═════ DATA FOR THIS EXERCISE

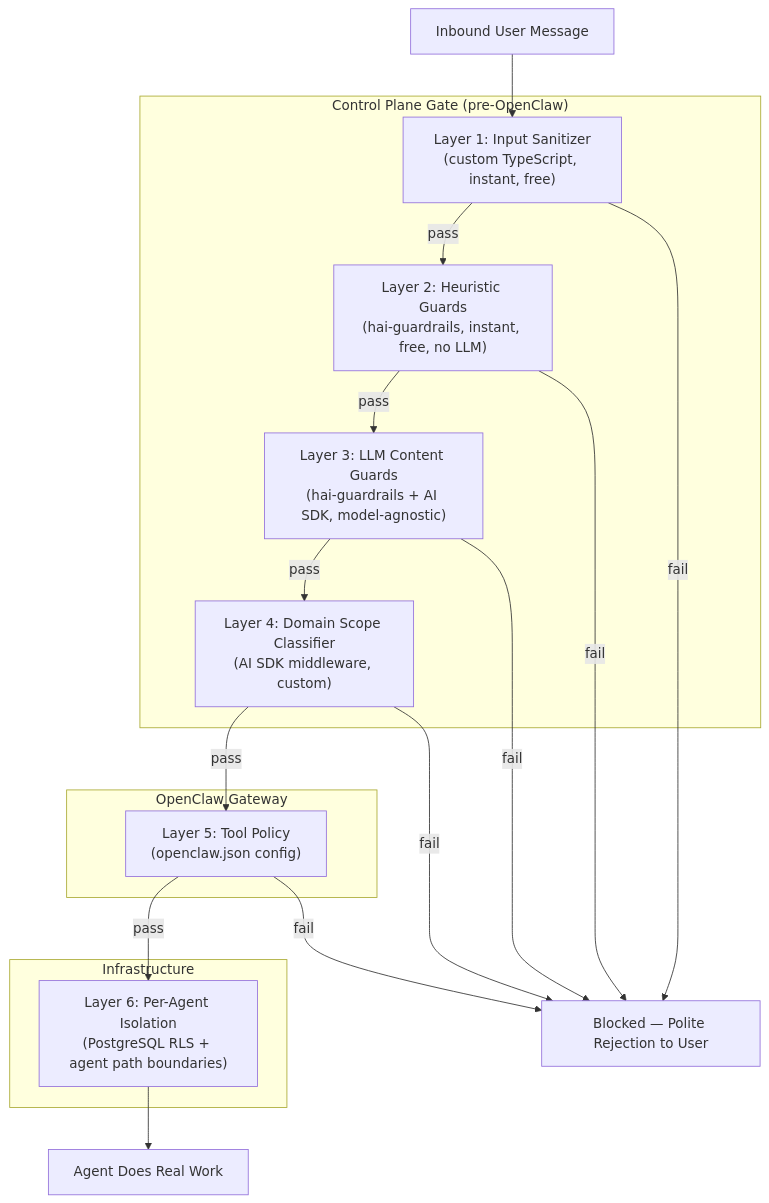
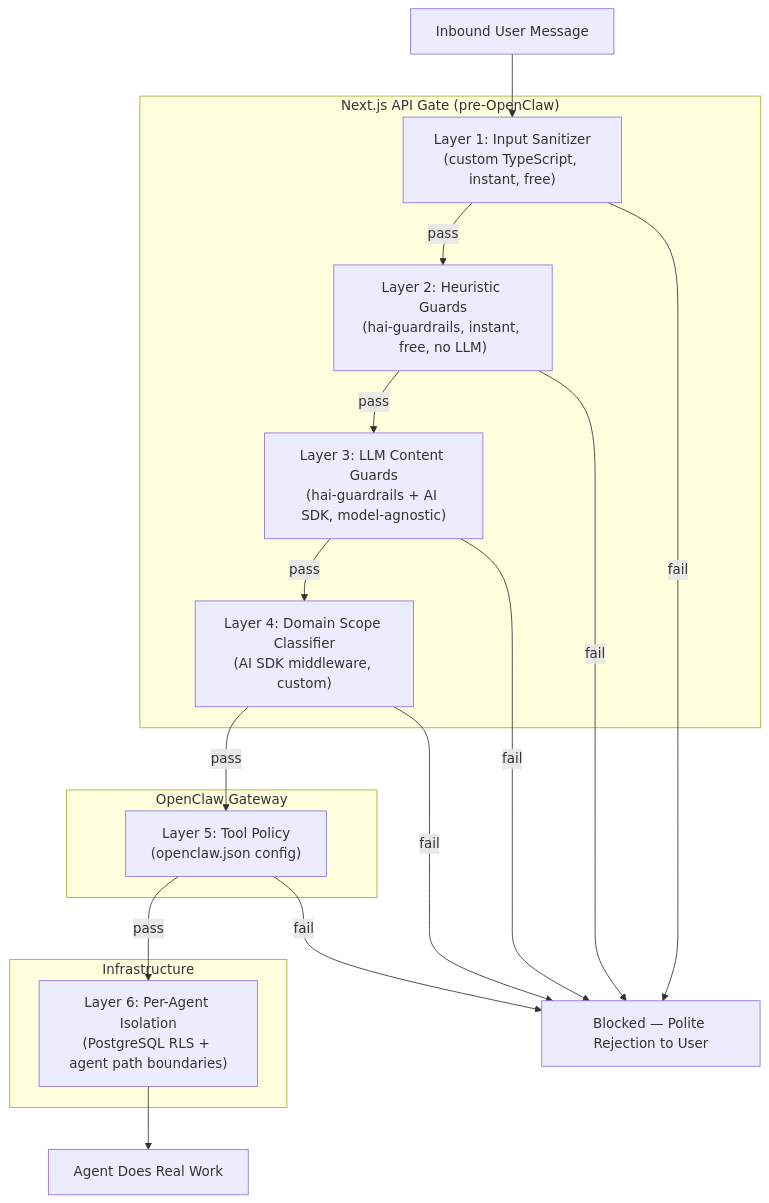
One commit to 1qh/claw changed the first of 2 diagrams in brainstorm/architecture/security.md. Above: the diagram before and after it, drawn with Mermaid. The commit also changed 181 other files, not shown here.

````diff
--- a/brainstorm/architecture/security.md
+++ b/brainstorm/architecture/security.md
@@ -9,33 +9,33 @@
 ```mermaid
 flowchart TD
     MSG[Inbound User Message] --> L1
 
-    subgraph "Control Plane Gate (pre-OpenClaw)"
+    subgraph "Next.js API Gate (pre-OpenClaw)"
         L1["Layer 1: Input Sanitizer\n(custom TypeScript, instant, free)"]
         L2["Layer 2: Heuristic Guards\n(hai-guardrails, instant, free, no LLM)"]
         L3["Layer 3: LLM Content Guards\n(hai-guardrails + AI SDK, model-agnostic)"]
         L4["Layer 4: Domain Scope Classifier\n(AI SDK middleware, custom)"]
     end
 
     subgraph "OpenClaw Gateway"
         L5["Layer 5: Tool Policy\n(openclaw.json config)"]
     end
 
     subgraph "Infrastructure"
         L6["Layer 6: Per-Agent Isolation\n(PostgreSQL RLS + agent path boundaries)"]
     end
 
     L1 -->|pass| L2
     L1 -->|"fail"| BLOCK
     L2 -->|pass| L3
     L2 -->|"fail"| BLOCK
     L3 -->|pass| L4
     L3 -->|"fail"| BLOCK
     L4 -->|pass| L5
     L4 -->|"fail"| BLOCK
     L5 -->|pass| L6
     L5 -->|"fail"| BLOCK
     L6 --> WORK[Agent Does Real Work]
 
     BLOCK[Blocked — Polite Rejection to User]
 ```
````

══════════
═════ DATA FOR THIS EXERCISE

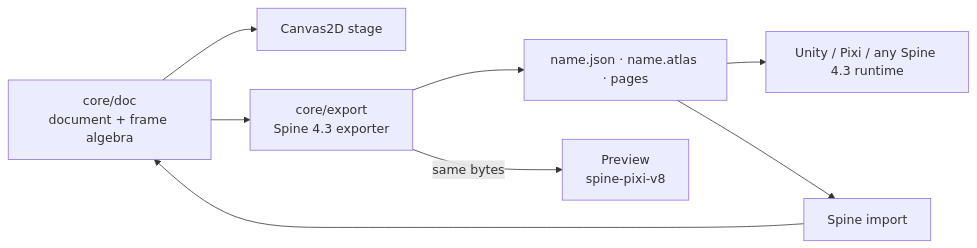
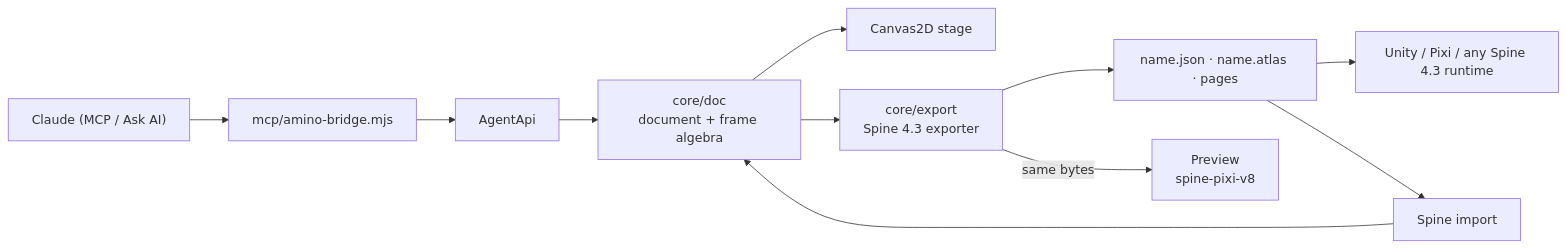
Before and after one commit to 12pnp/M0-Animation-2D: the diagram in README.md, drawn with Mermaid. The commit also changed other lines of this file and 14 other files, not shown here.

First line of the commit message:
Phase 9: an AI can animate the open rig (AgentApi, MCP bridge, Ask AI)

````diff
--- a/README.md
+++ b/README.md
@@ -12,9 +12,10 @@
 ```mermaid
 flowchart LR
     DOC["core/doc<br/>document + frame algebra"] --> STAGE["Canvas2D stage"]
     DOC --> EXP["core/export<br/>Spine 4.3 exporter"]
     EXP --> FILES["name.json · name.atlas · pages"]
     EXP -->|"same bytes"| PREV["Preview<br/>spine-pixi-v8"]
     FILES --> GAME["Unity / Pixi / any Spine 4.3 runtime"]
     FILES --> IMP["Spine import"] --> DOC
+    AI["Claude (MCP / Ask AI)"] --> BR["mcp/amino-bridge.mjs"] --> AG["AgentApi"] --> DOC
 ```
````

══════════
═════ DATA FOR THIS EXERCISE

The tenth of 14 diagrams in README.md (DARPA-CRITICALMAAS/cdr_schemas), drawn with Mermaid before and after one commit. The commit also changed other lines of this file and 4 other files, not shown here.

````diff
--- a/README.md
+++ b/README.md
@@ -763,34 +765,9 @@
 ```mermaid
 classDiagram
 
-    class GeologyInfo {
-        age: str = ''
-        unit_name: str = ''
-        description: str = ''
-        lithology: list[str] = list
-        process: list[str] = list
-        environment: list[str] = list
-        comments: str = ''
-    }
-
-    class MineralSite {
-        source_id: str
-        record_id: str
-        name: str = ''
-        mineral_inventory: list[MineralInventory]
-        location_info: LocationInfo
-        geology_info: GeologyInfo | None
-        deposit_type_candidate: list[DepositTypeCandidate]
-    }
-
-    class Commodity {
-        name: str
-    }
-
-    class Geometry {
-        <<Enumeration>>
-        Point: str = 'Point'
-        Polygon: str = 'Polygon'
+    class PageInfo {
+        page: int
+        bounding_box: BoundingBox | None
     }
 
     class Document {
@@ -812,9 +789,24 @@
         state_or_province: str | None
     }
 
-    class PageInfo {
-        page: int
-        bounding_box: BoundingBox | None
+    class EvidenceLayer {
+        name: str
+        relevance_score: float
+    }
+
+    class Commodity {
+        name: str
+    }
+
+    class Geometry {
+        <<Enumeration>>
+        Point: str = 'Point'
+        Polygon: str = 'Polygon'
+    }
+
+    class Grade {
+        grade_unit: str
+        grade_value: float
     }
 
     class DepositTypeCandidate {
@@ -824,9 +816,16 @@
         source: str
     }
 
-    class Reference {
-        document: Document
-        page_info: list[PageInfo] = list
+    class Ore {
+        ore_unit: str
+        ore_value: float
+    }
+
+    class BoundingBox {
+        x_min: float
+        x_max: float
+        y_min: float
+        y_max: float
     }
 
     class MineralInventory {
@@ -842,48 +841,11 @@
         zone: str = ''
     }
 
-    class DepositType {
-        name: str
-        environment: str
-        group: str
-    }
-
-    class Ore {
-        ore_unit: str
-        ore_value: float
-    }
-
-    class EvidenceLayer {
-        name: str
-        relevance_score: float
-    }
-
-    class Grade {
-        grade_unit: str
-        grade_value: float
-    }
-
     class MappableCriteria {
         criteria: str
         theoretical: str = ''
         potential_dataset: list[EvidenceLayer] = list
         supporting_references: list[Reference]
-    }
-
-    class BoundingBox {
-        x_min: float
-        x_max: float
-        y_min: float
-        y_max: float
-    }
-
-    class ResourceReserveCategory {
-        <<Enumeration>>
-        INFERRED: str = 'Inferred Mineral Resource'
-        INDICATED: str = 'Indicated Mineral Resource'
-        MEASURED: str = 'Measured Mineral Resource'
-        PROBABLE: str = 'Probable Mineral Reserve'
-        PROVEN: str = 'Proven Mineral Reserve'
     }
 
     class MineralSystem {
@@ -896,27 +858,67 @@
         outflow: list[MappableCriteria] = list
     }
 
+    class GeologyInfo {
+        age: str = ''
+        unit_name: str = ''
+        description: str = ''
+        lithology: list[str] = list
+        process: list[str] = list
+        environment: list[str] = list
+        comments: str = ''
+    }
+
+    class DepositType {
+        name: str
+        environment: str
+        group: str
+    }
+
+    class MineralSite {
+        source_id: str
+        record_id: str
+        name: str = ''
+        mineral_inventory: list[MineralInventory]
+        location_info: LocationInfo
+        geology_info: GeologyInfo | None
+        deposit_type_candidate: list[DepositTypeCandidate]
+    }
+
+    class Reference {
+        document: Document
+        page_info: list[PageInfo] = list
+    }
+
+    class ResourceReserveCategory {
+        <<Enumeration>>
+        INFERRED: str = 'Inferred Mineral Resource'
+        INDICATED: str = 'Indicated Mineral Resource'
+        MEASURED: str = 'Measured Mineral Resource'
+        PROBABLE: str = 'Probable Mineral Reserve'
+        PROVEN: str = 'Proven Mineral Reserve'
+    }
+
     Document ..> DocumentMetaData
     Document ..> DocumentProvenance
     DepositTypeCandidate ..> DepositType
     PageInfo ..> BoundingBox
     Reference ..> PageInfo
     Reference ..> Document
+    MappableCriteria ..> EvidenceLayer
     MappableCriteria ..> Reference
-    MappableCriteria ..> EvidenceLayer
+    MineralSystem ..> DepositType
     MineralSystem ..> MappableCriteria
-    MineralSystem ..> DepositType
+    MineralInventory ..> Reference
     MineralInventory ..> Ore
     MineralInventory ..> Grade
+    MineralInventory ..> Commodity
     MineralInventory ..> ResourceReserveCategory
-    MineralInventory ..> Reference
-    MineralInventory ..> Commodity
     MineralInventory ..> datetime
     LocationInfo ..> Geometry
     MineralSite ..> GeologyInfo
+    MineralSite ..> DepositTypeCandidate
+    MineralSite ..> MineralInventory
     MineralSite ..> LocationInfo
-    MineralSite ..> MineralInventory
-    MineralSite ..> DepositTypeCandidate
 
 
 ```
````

══════════

Count the lines in the listing above that include the word "Inferred". Reply with the number only.

2